Bacon Ridge Branch is a stream within Bacon Ridge Natural Area that is experiencing significant erosion and headcutting despite being surrounded by only 4% impervious cover in its drainage area. This is partially due to naturally erosive soils, but primarily a result of continued runoff from state highways and a history of deforestation, soil loss, and poor livestock management practices in past eras (hence the name “Bacon Ridge” – pigs roamed freely after the watershed was deforested). US Fish and Wildlife Service (USFWS) biologists have identified at least 180 active headcuts (erosion areas) within the property. Action is needed to retain the high quality wetlands and forests in this area, before they are impacted by stream channel erosion and impacts to the entire forest’s hydrology.

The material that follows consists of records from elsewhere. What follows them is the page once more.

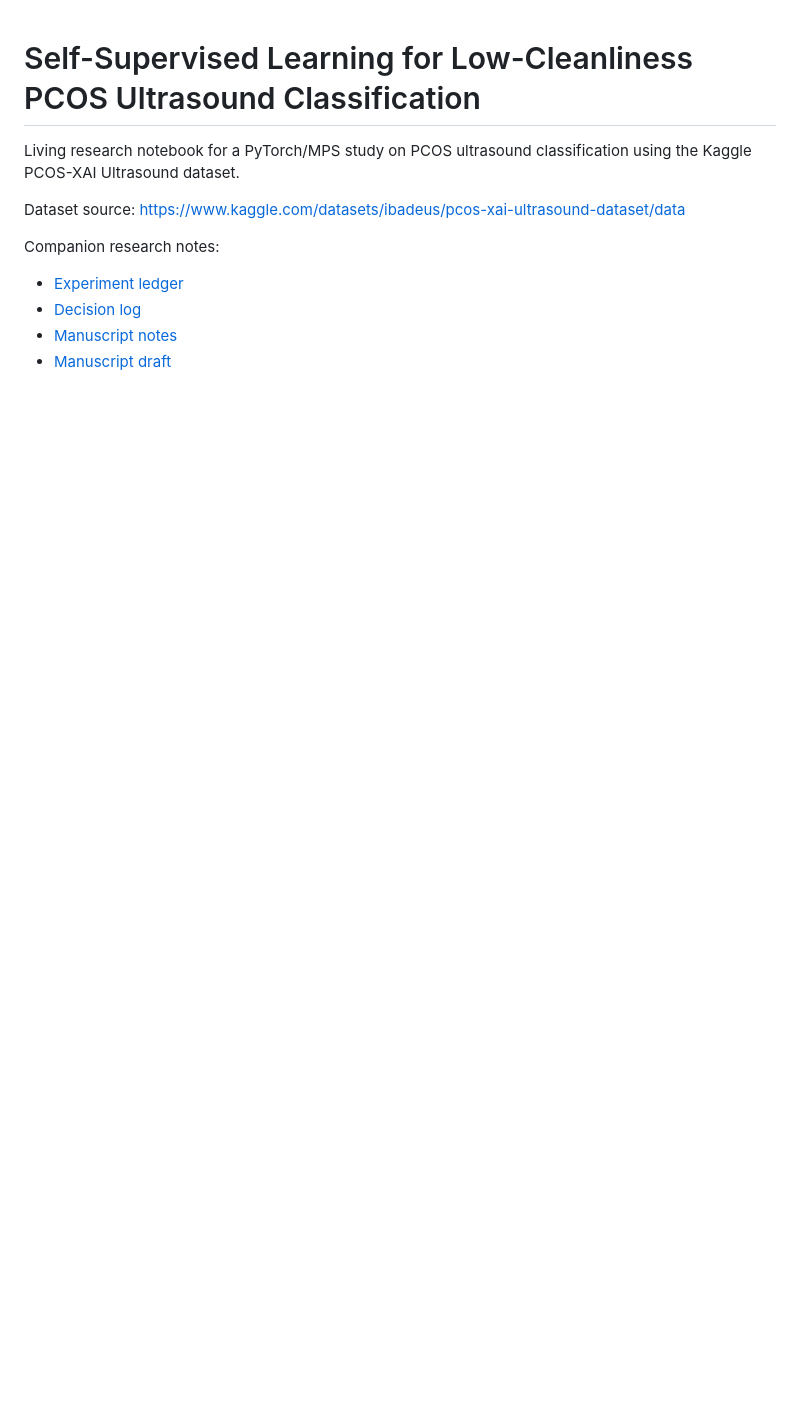
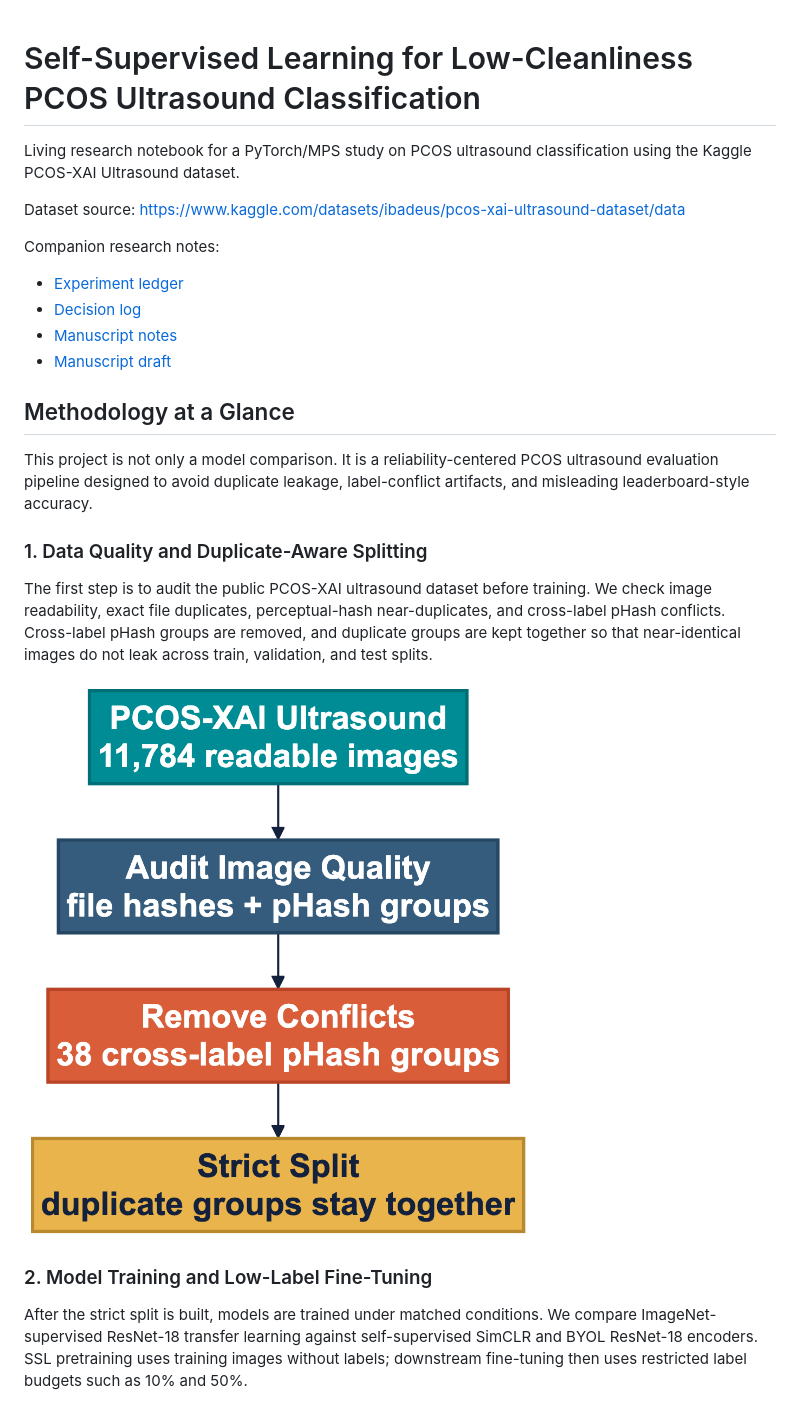
Before and after one commit to Seyamalam/pcos-ssl-mps, a Markdown page: README.md, the part around one of its changes. Rendered like a GitHub page; pictures changed too: poster/methodology_part1_data.png (added); blank space fills up the shorter version.

```diff
--- a/README.md
+++ b/README.md
@@ -10,3 +10,18 @@ Companion research notes:
 - [Decision log](docs/DECISIONS.md)
 - [Manuscript notes](docs/MANUSCRIPT_NOTES.md)
 - [Manuscript draft](docs/MANUSCRIPT_DRAFT.md)
+
+## Methodology at a Glance
+
+This project is not only a model comparison. It is a reliability-centered PCOS ultrasound evaluation pipeline designed to avoid duplicate leakage, label-conflict artifacts, and misleading leaderboard-style accuracy.
+
+### 1. Data Quality and Duplicate-Aware Splitting
+
+The first step is to audit the public PCOS-XAI ultrasound dataset before training. We check image readability, exact file duplicates, perceptual-hash near-duplicates, and cross-label pHash conflicts. Cross-label pHash groups are removed, and duplicate groups are kept together so that near-identical images do not leak across train, validation, and test splits.
+
+![Methodology part 1: data quality and duplicate-aware splitting](poster/methodology_part1_data.png)
+
+### 2. Model Training and Low-Label Fine-Tuning
+
+After the strict split is built, models are trained under matched conditions. We compare ImageNet-supervised ResNet-18 transfer learning against self-supervised SimCLR and BYOL ResNet-18 encoders. SSL pretraining uses training images without labels; downstream fine-tuning then uses restricted label budgets such as 10% and 50%.
+
```
Also changed, not shown: other parts of README.md (+7 -28 lines), poster/methodology_part2_training.png (added), poster/methodology_part3_reliability.png (added), 8 other files.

Main Stem Stream Restoration. In early 2015, USFWS notified SRF that significant erosion was present in the main stem of Bacon Ridge Branch (an intermittent stream channel reach). The site represents roughly 4,300 linear feet of actively eroding perennial channel in a forested setting. Vertical downcutting in the stream bed is causing the active drainage of high quality forested wetlands, which will eventually convert to uplands or marginal wetlands if no action is taken. The Federation received grants from Maryland Department of Natural Resources and the Chesapeake Bay Trust to restore this stretch of stream. While we could have restored around 700 feet of stream with a traditional rock-based RSC approach, BioHabitats instead used beaver-dam like structures made from wood found onsite to stretch our funds to restore 4,300 linear feet of stream.
Headcut Project 1: USFWS designed, permitted, and constructed a series of log weirs in a rapidly eroding forested headcut in September, 2014. SRF assisted by providing live plants and volunteers to help the restoration area become established and stable.
Groundwater Recharge Wetlands: In 2015, SRF and USFWS decided to partner to explore an experimental concept devised by USFWS: to collect stormwater in small wetlands and then (through pipes or a gravel layer) allow the filtered wetland overflow to travel vertically back into a highly porous soil layer, recharging the groundwater table instead of contributing runoff volumes to nearby headcuts. As of early 2016, the project is approximately 50% funded and should be constructed by late 2016.